If a filling is over-filled, it can completely throw off the bite. If the bite cannot settle correctly into place for long enough, it can cause permanent damage and pain in the jaw. However, the problems don’t end there. If the filling is too high, it can take the brunt of the biting force, putting too much pressure on the ligaments holding the tooth in place. The bruised ligaments can be painful and make it difficult to eat.

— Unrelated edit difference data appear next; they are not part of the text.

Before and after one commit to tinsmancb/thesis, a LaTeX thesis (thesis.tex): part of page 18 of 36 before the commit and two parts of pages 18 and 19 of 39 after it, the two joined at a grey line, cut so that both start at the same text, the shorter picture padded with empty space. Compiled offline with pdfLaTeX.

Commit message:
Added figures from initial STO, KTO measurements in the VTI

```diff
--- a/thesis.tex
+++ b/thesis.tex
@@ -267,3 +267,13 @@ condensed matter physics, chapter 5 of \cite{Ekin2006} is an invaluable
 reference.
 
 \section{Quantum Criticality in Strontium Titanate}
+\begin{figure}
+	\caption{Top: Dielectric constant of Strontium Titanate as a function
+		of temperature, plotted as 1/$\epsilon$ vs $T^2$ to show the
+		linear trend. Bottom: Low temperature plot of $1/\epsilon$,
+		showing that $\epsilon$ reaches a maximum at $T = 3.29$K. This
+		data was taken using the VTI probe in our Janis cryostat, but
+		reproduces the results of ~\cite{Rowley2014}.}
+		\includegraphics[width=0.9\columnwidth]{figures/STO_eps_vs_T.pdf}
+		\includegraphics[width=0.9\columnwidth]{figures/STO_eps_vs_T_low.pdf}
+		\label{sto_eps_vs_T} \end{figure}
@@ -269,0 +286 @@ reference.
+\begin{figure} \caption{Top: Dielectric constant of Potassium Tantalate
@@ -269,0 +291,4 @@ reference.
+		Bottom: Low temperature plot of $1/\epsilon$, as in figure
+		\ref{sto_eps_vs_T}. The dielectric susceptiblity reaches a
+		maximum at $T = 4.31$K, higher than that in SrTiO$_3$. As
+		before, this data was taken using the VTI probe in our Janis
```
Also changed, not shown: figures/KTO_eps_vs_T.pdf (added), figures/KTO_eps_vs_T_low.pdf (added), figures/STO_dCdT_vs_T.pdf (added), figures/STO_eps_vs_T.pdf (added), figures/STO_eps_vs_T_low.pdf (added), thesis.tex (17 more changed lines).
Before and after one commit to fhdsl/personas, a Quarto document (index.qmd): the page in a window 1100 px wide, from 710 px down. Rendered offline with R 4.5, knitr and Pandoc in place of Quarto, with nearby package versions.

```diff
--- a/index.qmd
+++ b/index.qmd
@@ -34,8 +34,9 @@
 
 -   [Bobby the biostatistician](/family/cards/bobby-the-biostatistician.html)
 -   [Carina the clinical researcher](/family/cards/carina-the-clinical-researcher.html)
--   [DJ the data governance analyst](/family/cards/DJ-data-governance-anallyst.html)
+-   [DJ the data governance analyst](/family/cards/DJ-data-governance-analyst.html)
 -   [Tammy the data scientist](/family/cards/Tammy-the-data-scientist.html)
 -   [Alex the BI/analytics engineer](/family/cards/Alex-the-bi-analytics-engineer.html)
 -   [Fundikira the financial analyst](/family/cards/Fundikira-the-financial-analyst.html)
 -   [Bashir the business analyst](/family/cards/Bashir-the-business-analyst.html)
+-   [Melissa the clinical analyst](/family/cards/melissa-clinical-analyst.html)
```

To avoid overfilling a tooth, we use a combination of checkpoints. First, we have a patient bite on blue carbon paper. If it leaves a mark on the filling without any spots on the natural teeth, most likely the filling is too high. However, that test sometimes gives false negatives, meaning no blue dots appear on the filling even though the bite is too high. Asking the patient if the bite feels off is another test. That is not a 100 percent accurate test because it is hard to judge a bite when numb. Lastly, we test the bite by the sound an even bite makes. Dentists can hear a chomping sound when a patient bites down on all their teeth evenly. We use a combination of these three tests to check for an even filling.
If there is a high spot on the filling, we simply use a finishing bur in the high-speed drill to remove the high spots. Then we repeat this step until the filling is even with the rest of the bite. During this step of the composite dental filling procedure, we also smooth off sharp edges that irritate the patient.